Why exactly do NeoCons hate France? After all, for anyone who has studied or lived in France, as I have, it is apparent that France does in fact have a strong conservative tradition, one could argue, even stronger than the one in the U.S. France has its problems – like any country, especially its liberal media and bureaucracies – but it certainly does not deserve the unhinged neocon propaganda it receives.
Neocon Denis Boyles, French-hater par excellence, author of boilerplate articles and book Vile France: Fear, Duplicity, Cowardice and Cheese, rants about the current election in France over at National Review. Unsurprisingly, he is disappointed that the neobliberal Francois “I am a Clintonian” Bayrou probably will not make the final round in the election. He says:
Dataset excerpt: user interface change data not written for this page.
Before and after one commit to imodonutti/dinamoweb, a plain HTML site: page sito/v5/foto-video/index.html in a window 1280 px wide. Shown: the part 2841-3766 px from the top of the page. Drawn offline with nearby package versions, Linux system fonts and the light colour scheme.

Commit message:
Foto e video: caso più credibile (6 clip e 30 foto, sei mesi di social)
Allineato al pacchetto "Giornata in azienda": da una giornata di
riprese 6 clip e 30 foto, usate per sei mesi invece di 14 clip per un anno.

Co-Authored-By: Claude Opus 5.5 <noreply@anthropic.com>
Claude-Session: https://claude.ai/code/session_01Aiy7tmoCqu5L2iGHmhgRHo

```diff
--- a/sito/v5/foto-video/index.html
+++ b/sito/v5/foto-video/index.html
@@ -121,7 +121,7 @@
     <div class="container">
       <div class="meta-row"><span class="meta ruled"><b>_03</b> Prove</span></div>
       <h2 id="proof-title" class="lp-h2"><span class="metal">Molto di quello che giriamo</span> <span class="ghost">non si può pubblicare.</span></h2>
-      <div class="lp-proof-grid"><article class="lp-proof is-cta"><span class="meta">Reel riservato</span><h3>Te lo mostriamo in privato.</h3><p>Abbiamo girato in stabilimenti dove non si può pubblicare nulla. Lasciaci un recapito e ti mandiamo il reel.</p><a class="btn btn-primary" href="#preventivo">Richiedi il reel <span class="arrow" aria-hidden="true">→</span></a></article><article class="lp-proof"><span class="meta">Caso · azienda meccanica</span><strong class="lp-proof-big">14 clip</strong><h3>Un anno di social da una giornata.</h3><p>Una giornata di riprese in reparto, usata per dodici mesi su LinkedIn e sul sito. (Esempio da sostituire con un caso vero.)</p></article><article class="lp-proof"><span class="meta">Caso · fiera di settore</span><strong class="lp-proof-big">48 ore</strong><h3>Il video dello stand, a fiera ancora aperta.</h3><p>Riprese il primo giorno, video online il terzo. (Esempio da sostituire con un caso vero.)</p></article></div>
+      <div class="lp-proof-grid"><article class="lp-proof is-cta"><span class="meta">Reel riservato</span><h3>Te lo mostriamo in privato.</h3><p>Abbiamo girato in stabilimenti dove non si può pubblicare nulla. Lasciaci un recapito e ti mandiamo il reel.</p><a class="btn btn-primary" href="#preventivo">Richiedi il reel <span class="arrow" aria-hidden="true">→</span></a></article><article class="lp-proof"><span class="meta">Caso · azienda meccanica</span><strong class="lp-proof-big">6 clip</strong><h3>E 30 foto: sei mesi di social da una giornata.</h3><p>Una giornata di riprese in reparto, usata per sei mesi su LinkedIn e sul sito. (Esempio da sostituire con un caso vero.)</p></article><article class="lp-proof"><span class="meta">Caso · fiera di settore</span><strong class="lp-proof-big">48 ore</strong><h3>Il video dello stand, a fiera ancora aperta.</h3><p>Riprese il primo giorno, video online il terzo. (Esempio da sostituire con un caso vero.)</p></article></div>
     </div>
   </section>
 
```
“Only a Bayrou-Sarkozy contest will force the center-left and the center-right to stake out genuine differences. Sarkozy trails in that projected contest, but what his campaign should be about â€” creating fundamental change â€” is best suited not only to his real personality but more importantly to a pursuit of a mandate for change.”
Following Burke, shouldn’t conservatives be skeptical of unbridled change? Or shouldn’t we at least give reasons for it, and not just blindly celebrate it?
And in an ideal world, what change would Boyles like?
(1) For France to become an obsequious client state in a neocon global empire?
(2) Of course, globalization, globalization, globalization. Suicidal free trade, etc?
(3) For France to relinquish any pride in her traditions (especially those conservative ones, against which the neocons have declared war)?
Of course, if National Review were conservative – which it is not – it would come out in support of Le Pen, the only real conservative in the race. But Bayrou barely mentions him in his article.
The typical neocon / neoliberal dismissal of Le Pen is that he is a “socialist.” If this were true, which it is not, it would not automatically disqualify him from being a conservative. This type of economic reductionism practiced by Republicans, the building of a political philosophy upon an economic system, is more reminiscent of Marxism than conservatism. For any real conservative, tradition, family, and ancestors should matter more than ideological adherence to an economic system. Le Pen is a real conservative because he has an interest in conserving, i.e. preserving, France, the French and their totemic traditions.
Paut Gottfried has recently written – and he is correct – that authentic conservatives in the U.S. should be looking at the Front National for inspiration. Even though we may not follow it point for point – Americans definitely would want a more decentralized variant – it certainly passes as more conservative than the Republican Party, arch-defender of neoliberal corporate globalism.
So why do the neocons hate France? Chilton Williamson, although writing about John J. Miller, hits the nail on the head, and could be discussing almost all neocons, when he writes:
“Miller and his co-author (an old school chum who teaches history at Seton Hall University), are very angry with France and with the French. The proximate reason is President Chiracâ€™s opposition to the Iraq War. An amazing list of more distant reasons is also adduced, ranging from the French-Indian Wars of the late seventeenth and eighteenth centuries, the XYZ and Citizen Genet Affairs of the 1790s, Napoleonâ€™s insults to the young American republic, Napoleon IIIâ€™s contemplated support of the Confederacy and his invasion of Mexico (perhaps if heâ€™d won, the Border Patrol would today be arresting Frenchmen in berets along the U.S.-Mexican border?), Clemenceauâ€™s bamboozling of President Wilson at Versailles, Jean-Paul Sartre, Charles De Gaulle, and Deconstructionism.
Only at the conclusion of the book, with its coy references to the French peopleâ€™s â€œhistoric levels of anti-Semitic sentimentâ€ and the French governmentâ€™s failure â€œto grapple with a rising tide of anti-Semitic sentiment,â€ are we given a hint at what is really eating the authors. “
Of course, the French are not truly anti-semitic, unless of course by “anti-semitism” one means criticism of Israel, under which charge about half of American Jews would be found guilty. But since the Suez Canal crisis, the French have been a little more pragmatic and patriotic (i.e. concerned with what actually is in France’s interest), which is bound to upset any neocon itching for perpetual war in the Middle East.
It is also amusing that the anti-French neocons are in fact the modern manifestation of the Jacobins: armed with liberal abstractions, they are prepared to transform the world to liberal democracy. And, simultaneously, they denounce the French conservative tradition, which is skeptical of this Jacobin nonsense.
The neocon hatred of France is about one issue and one issue only: Israel. It has nothing to do with France’s political and intellectual traditions.